Be safe – Get a Metal Chain Glove
We first saw these being worn by a worker at Chipotle – they are marvelous and clean up really easily. Check out these Epica Cut Resistant Gloves they aren’t very expensive and can really protect your hands when using a knife or a home meat slicer.
Where to Buy A Meat Slicer
Many people have asked us where we’ve found our two meat slicers. It’s kind of funny, but our Oster was given to us by a neighbor who was moving and our backup slicer was purchased at Goodwill for $5. We’ve also seen them at garage and rummage sales.
But if you want to buy one this week, we’d recommend looking on Amazon. You can get a decent meat slicer for between $100 and $300 and easily recoup the cost in the first year.
Can you Slice Frozen Meat on a Meat Slicer
We’ve never sliced frozen solid meat on a meat slicer, but we have sliced partially thawed meat for beef jerky on ours.
Partially thawed meat is easier to slice as it is less “squishy” and cuts cleaner. We’ve also cut cooked and refrigerated corned beef for Reuben Sandwiches on our slicer and it has turned out fantastically.
After Using a Meat Slicer You Should Sanitize It
Knowing how to clean your meat slicer is really important.
We wash everything in hot water with soap and a little bleach. You’ll want to pay particular attention to crevices where bits of meat or fat can become lodged in the slicing process. You may need to use a toothpick or a mini scrubbing brush to clean some tight spots.
You’ll want to be very careful about keeping water out of the motor housing. There are usually air vents on the motor cover, and if water should get into the motor, you’ll need to open the housing and dry it out to prevent damage.
Because of the sharp edges, be especially careful when cleaning the blade also dry it right away. Even stainless steel can rust over time. We clean our slicer immediately after using and then dry the parts and store it on a high shelf in our pantry closet.
Tips for Meat Slicer Uses
- Remove the bone from any meat that you are slicing
- Don’t try to slice meat that is fully frozen
- Slicing raw meat that is slightly frozen or firm is easier than slicing limp uncooked meat
- We mainly slice fully cooked meat or cheese on our slicer
- When slicing cheese, wipe the blade with a moist paper towel to keep it from sticking to the cheese.
- Disassemble and carefully clean after each use and each type of food you are slicing
- Do not put slicer parts in the dishwasher
- Be sure to completely dry the slicer blade. Even stainless steel can rust.
- Don’t try to slice any food with seeds in it: avocados, apples, pears, peaches, plums. The hard pits and seeds can damage your cutting blade or motor.

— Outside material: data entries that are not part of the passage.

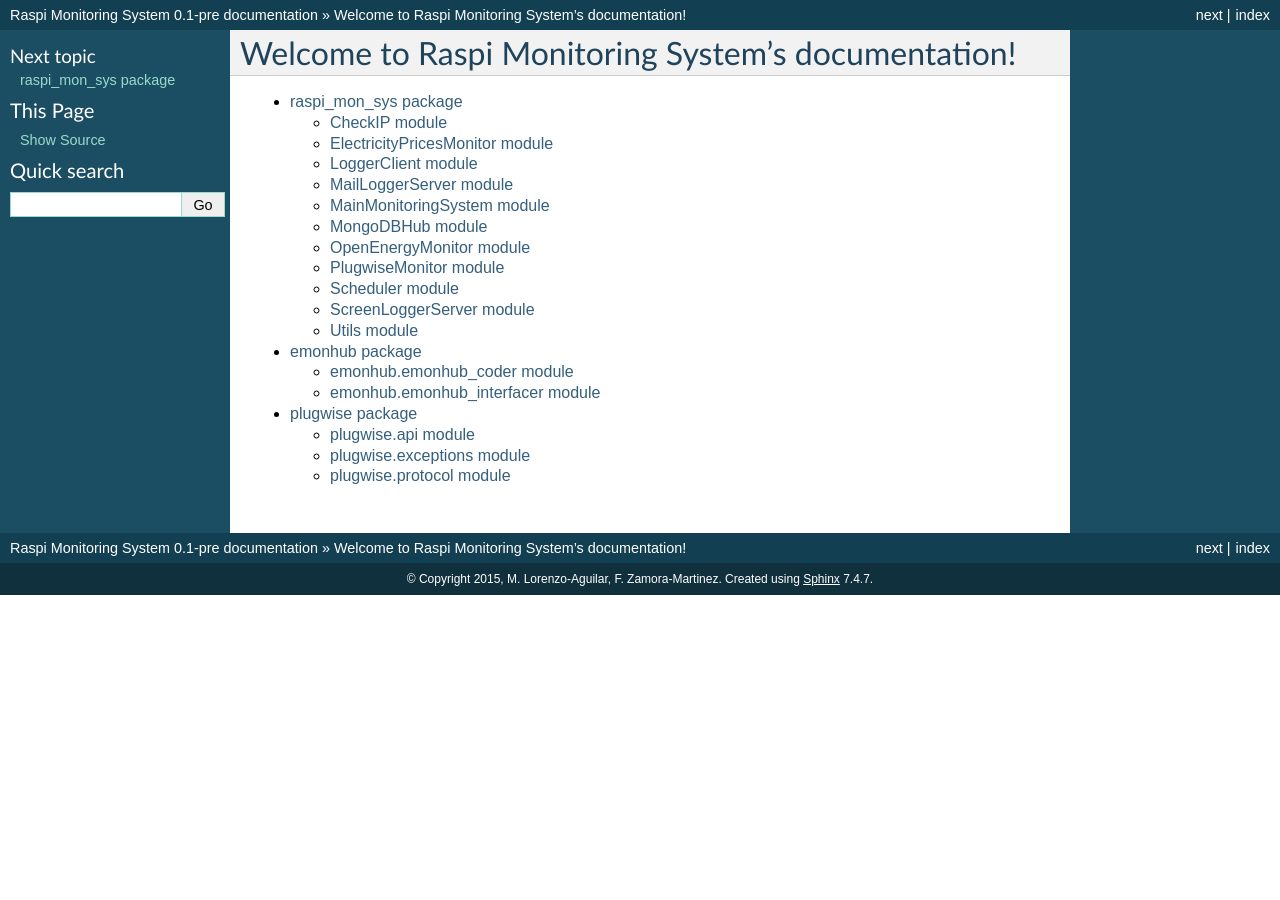
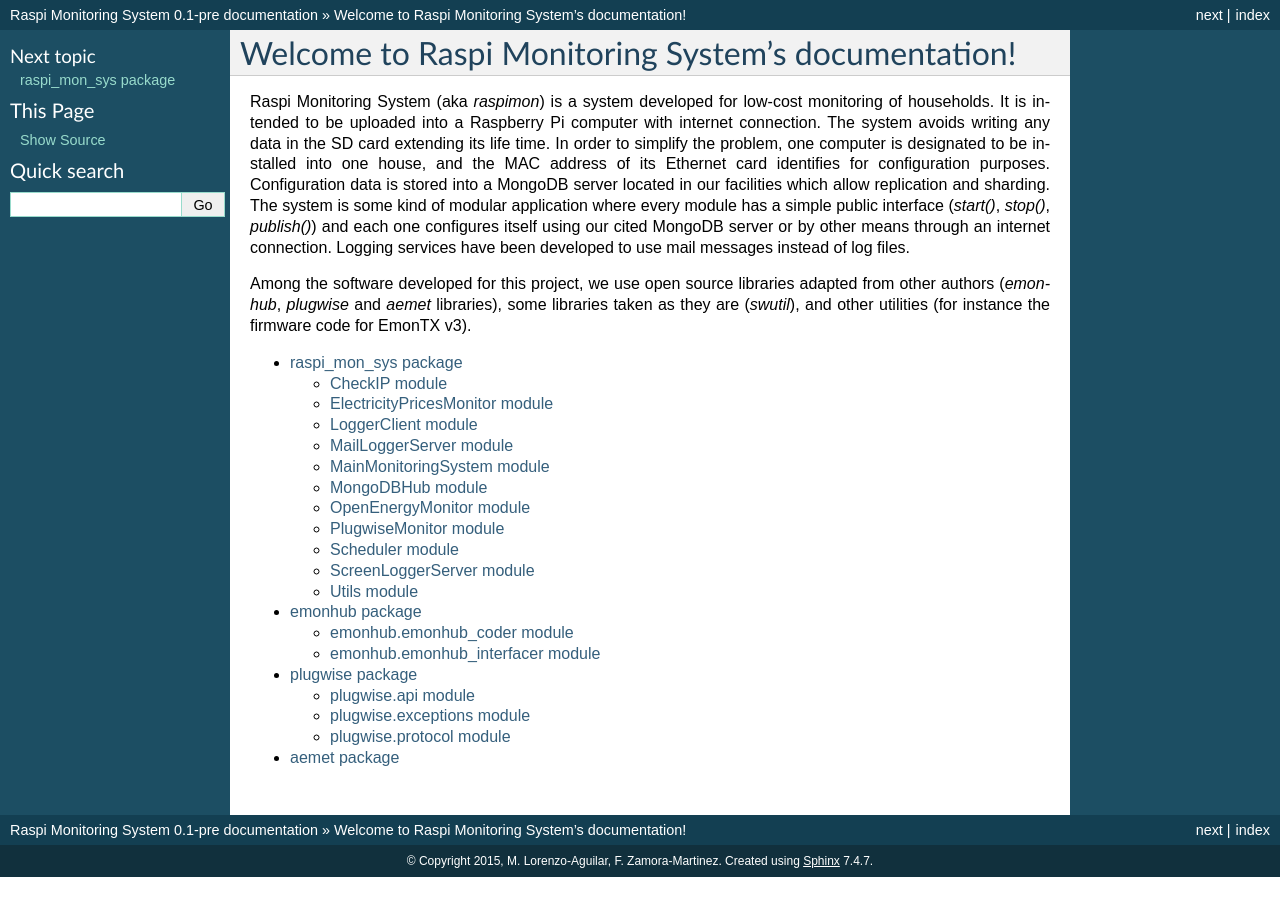
Before and after one commit to ESAI-CEU-UCH/raspi-monitoring-system, a Sphinx documentation site: the page built from docs/index.rst, in a window 1280 px wide. Built offline with Sphinx 7.4.7, drawn with Linux system fonts in a browser that asks for light colours.

Commit message:
More docs

```diff
--- a/docs/index.rst
+++ b/docs/index.rst
@@ -6,9 +6,28 @@
 Welcome to Raspi Monitoring System's documentation!
 ===================================================
 
+Raspi Monitoring System (aka *raspimon*) is a system developed for low-cost
+monitoring of households. It is intended to be uploaded into a Raspberry Pi
+computer with internet connection. The system avoids writing any data in the SD
+card extending its life time. In order to simplify the problem, one computer is
+designated to be installed into one house, and the MAC address of its Ethernet
+card identifies for configuration purposes. Configuration data is stored into a
+MongoDB server located in our facilities which allow replication and sharding.
+The system is some kind of modular application where every module has a simple
+public interface (`start()`, `stop()`, `publish()`) and each one configures
+itself using our cited MongoDB server or by other means through an internet
+connection. Logging services have been developed to use mail messages instead of
+log files.
+
+Among the software developed for this project, we use open source libraries
+adapted from other authors (`emonhub`, `plugwise` and `aemet` libraries), some
+libraries taken as they are (`swutil`), and other utilities (for instance the
+firmware code for EmonTX v3).
+
 .. toctree::
    :maxdepth: 4
 
    raspi_mon_sys
    emonhub
    plugwise
+   aemet
```
Also changed, not shown: docs/aemet.rst (added, +7 -0 lines), 1 other file.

- Be sure to work on a solid counter with lots of room around you.
- Keep your fingers far away from the cutting blade.
- Consider having two people when slicing. One person slices and the other stacks the cut pieces.
Other Home Meat Slicer Uses
- Slice bricks of cheese (see the video below)
- Slicing cooked and refrigerated corned beef for Reuben sandwiches
- Slice Cored Apples for drying
- Slicing slightly frozen beef or turkey for jerky. Get our Beef Jerky recipe here
- Slice a deboned shank ham (see video at the bottom of the page)
- Slicing Swiss steaks or breakfast steaks
- Super thin potatoes for potato chips
- Veggies like tomatoes, zucchini, or cucumbers for veggie platters or cooking.
There are so many uses for a home meat slicer that our estimate of $500 per year savings could easily double or triple as you get creative and slice your way to savings.
Watch for the next blog in the series where we’ll talk about a cool and large tool that could save you $2000 in the next 12 months.
Check out the other posts in this series
- Week 1: The Humble SpoonULa
- Week 2: $1000 Lunch Hack
- Week 3: $3400 Crock Pot
- Week 4: $500 Sliced Savings
- Week 5: $2000 Freezer Tool